March 20, 2014 (ADJUMANI) – Officials from office of the Ugandan prime minister have admitted that there are tensions between some South Sudanese refugees and residents living near the settlements over access to resources.
- Ugandan police have been deployed to watch the movement of refugees in refugee camps in Uganda, 19 March 2014 (ST)
The South Sudanese, who have been displaced by the three-month-old conflict in world’s youngest nation, are trying to work to come to an agreement over issues such as chopping down trees fire wood.
Adjumani refugee camp, which accommodates 50,000 refugees, is the largest in the Uganda, followed by Rhino camp in West Nile (12,000) and Kiryandongo (8,000).
Titus Jogo, a protection officer base in Adjumani District says, they are working to encourage refugees and local communities to respect law and order.

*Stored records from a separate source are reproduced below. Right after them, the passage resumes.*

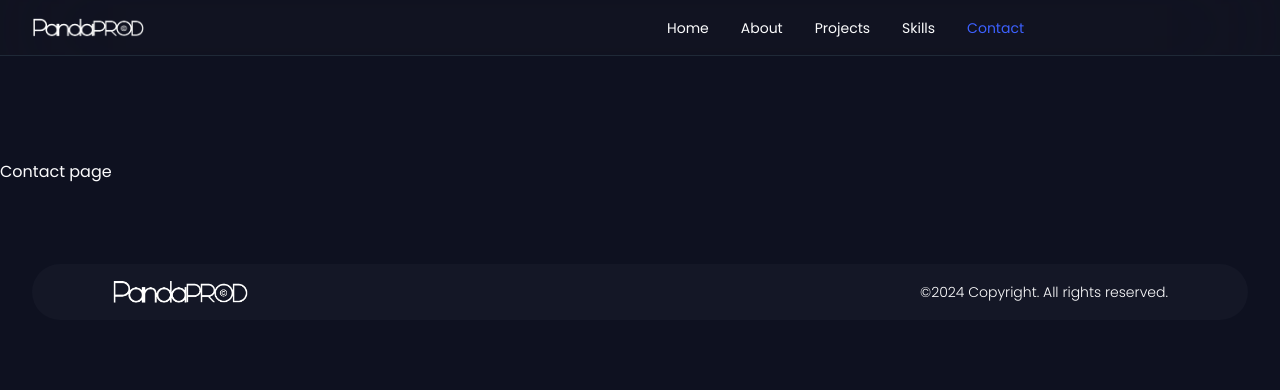
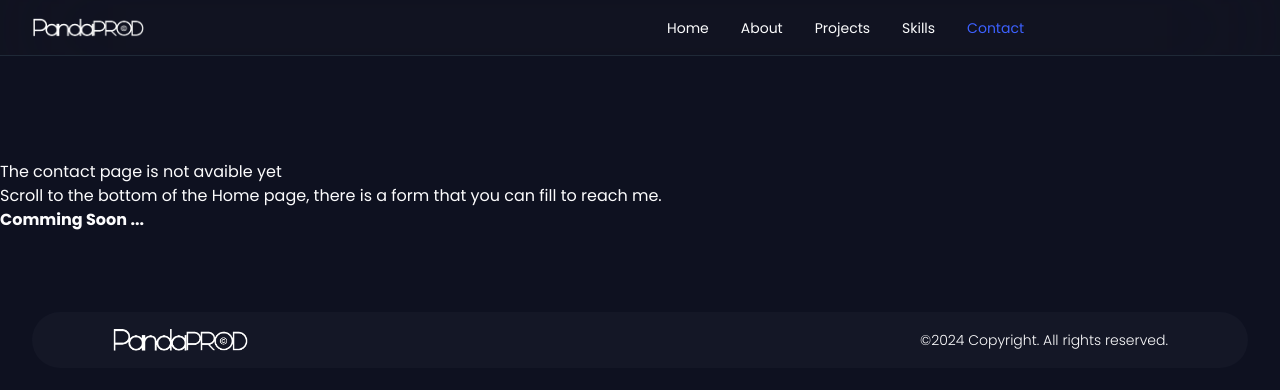
Before and after one commit to AKAICHIaziz/my-portfolio, a Next.js app: page /contact in a window 1280 px wide. Shown: the top 390 px of the page. Built offline with nearby package versions, Linux system fonts and the light colour scheme.

Commit message:
Update page.jsx

```diff
--- a/src/app/contact/page.jsx
+++ b/src/app/contact/page.jsx
@@ -1,7 +1,9 @@
 export default function Contact() {
     return (
         <div className="pt-40">
-            Contact page
+            <p>The contact page is not avaible yet</p>
+            <p>Scroll to the bottom of the Home page, there is a form that you can fill to reach me.</p>
+            <p><b>Comming Soon ...</b></p>
         </div>
     )
 }
```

He says they have formed district security committees which have been moving around talking to both sides to ensure and issues are resolved peacefully.
“We have also sent a technical team from the District which is also going to begin visiting the settlement with effect from this Friday talking about the need for peaceful [co]existence and this can only be generated through sharing the available resources that are on the ground,” added the OPM officer.
William Mabior Deng is a chairperson of Ayilo Refugees camp told Sudan Tribune on Thursday that a few clashes erupted between refugees and the host communities over cutting down trees. He says his communities had fears over repeated cruelty shown by local people.
“They interfere by threatening some ladies even young men when they go to cut some trees but not in most cases,” he said.
He said that on Wednesday a refugee called Bol Garang Chok was assaulted and beaten but that the refugees talked to the local community “so that they will not repeat” it, added Deng.
Speaking to Sudan Tribune on Thursday, Ilegu Andria, a local resident from Pakele, accused some refugees of violating host communities’ instructions against environmental destruction. He said several warnings had been issued but refugees continued to cut down planted forest.
He says some communities ending up assaulting them due of disregard of the instructions.
Andria says his communities welcomes refugees for resettlement but argued that they should show respect in order for their to be peaceful relations.
Protection officer Jogo said that the land offered by local Ugandans should be cherished by the South Sudanese refugees, pointing out that it was the community and not the government that had provided the land for resettlement.
He said they are also working with development partners to improve the refugee camp by projects such as building bore holes so that the South Sudanese are not as dependent on the Ugandan community.